In many ways getting dropped has worked to O Emperor’s advantage. It’s certainly allowed the  band to be more adventurous; while their first album was very much a folk rock affair this album  sees the band move into much more experimental territories, adopting elements of prog rock, post-rock, electronica, and even a bit of glam along the way.  It has  also lead to the emergence of the bands more abrasive side, which is best illustrated on Contact, one of the album’s stand out tracks. By far the most visceral we’ve heard the band to date, the glam rock stomp it carries feels like a raw wallop to the senses. Holy Fool is another number on which they adopt a more upbeat tempo.  Although not as heavy as Contact, this short blast of bubble gum pop still packs a punch.  Lyrically things have gotten grittier too, with singer Paul Savage longing for the ‘shit of the city air’ on Grandmother Mountain; which is about as far away from the folk mantra as you can get.

Sandwiched in between all this are a selection of ambient cuts on which the band delve even deeper into the sea of experimentation. Whitener and Brianchild are hazy and dreamlike with Savage reducing his vocals to no more than a whisper. That’s only scratching the surface though; both are layered with little twists and surprises that only come to light after multiple listens. Mineut is even trippier; a haunting psychedelic groove that owes itself to ‘Sgt. Peppers’ era Beatles., It’s the album’s swansong that leaves the biggest impression though; a track In which everything falls beautifully into place. Lying somewhere between Radiohead and Sigur Ros, This Is It is the best song the band has recorded to date and a fitting curtain closer to the album.

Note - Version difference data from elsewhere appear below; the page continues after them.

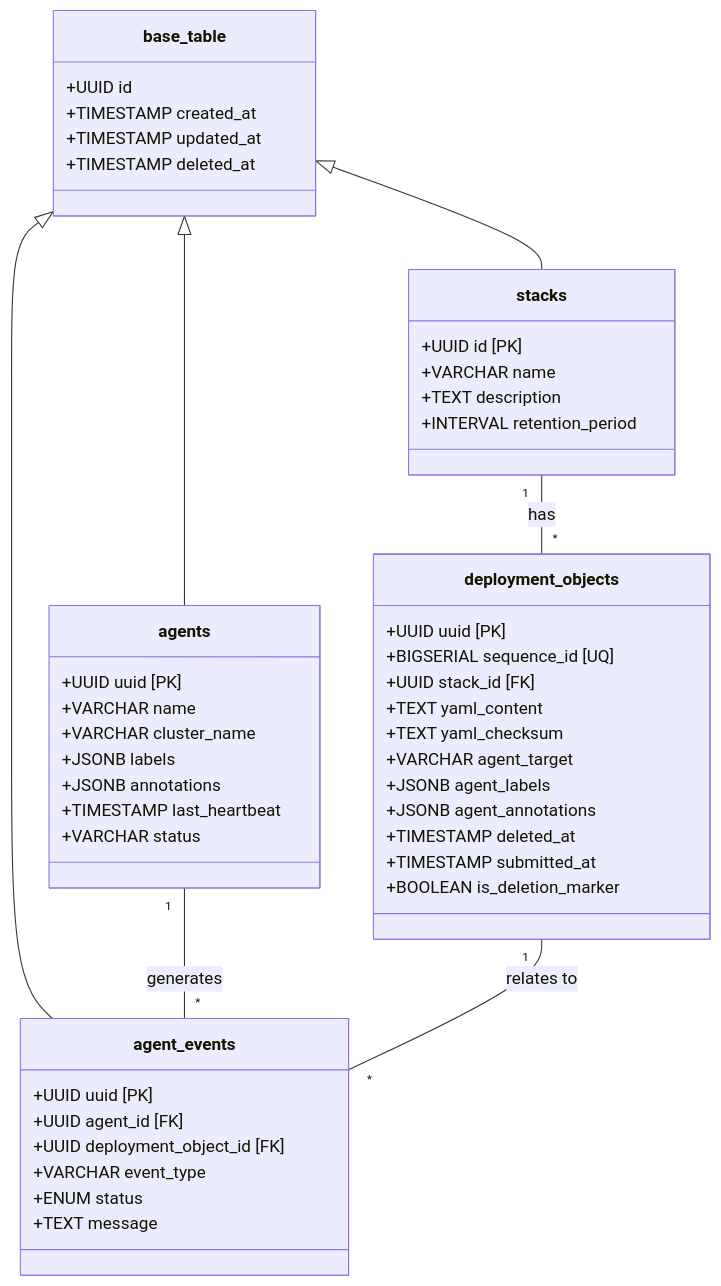
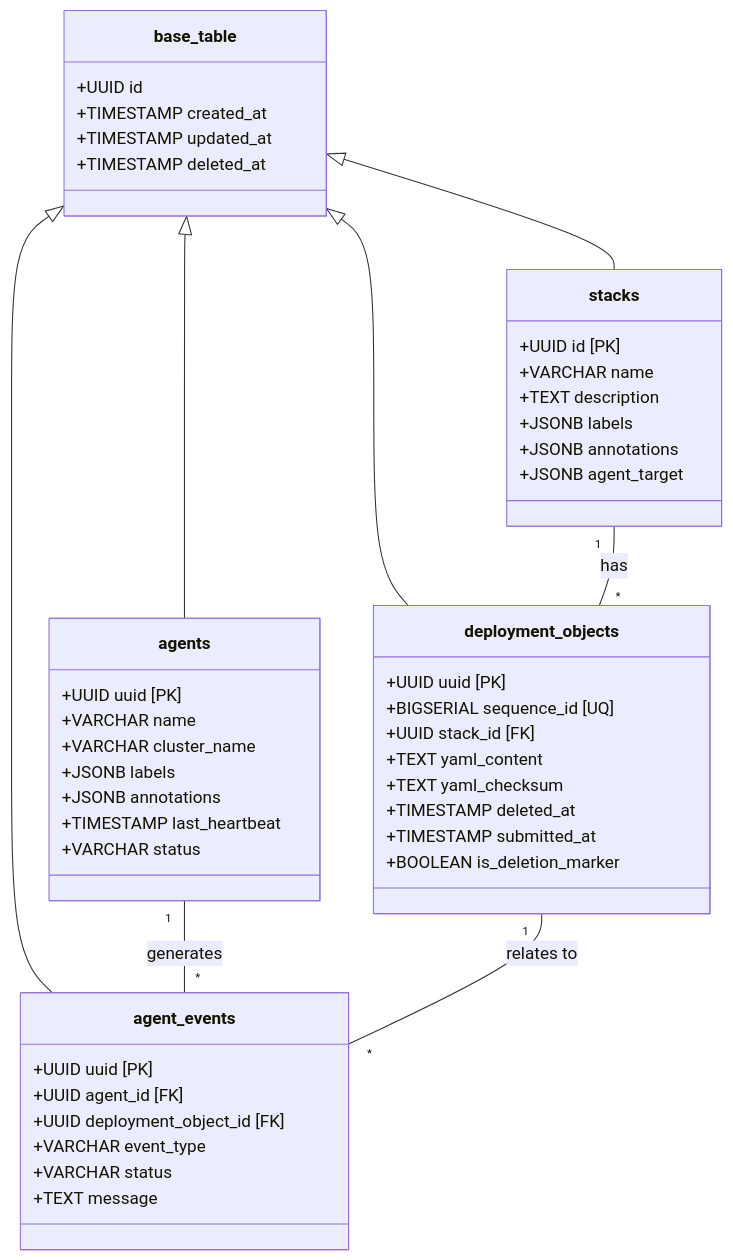
Before and after one commit to colliery-io/brokkr: the diagram in DATAMODEL.md, drawn with Mermaid. The commit also changed other lines of this file, not shown here.

````diff
--- a/DATAMODEL.md
+++ b/DATAMODEL.md
@@ -3,51 +3,51 @@
 ```mermaid
 classDiagram
     class base_table {
         +UUID id
         +TIMESTAMP created_at
         +TIMESTAMP updated_at
         +TIMESTAMP deleted_at
     }
     class agents {
         +UUID uuid [PK]
         +VARCHAR name
         +VARCHAR cluster_name
         +JSONB labels
         +JSONB annotations
         +TIMESTAMP last_heartbeat
         +VARCHAR status
     }
     class deployment_objects {
         +UUID uuid [PK]
         +BIGSERIAL sequence_id [UQ]
         +UUID stack_id [FK]
         +TEXT yaml_content
         +TEXT yaml_checksum
-        +VARCHAR agent_target
-        +JSONB agent_labels
-        +JSONB agent_annotations
         +TIMESTAMP deleted_at
         +TIMESTAMP submitted_at
         +BOOLEAN is_deletion_marker
     }
     class stacks {
         +UUID id [PK]
         +VARCHAR name
         +TEXT description
-        +INTERVAL retention_period
+        +JSONB labels
+        +JSONB annotations
+        +JSONB agent_target
     }
     class agent_events {
         +UUID uuid [PK]
         +UUID agent_id [FK]
         +UUID deployment_object_id [FK]
         +VARCHAR event_type
-        +ENUM status
+        +VARCHAR status
         +TEXT message
     }
     base_table <|-- agents
     base_table <|-- stacks
     base_table <|-- agent_events
+    base_table <|-- deployment_objects
     stacks "1" -- "*" deployment_objects : has
     agents "1" -- "*" agent_events : generates
     deployment_objects "1" -- "*" agent_events : relates to
 ```
````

At a mere 29 minutes in length this album completely bucks the current trend of bands releasing sprawling epics. Its short running time works to the album’s advantage too. Though the versatility of sound on show is excellent, it does give the album a slightly uneven feel; any longer and you feel the balance would be upset even further. Its slight lack of solidity aside, there’s not much to fault here. A cracking display of musical virtuosity it represents a victory for independent music and DIY aesthetics. If chosen it’ll be a worthy winner of the Choice Music Prize, too.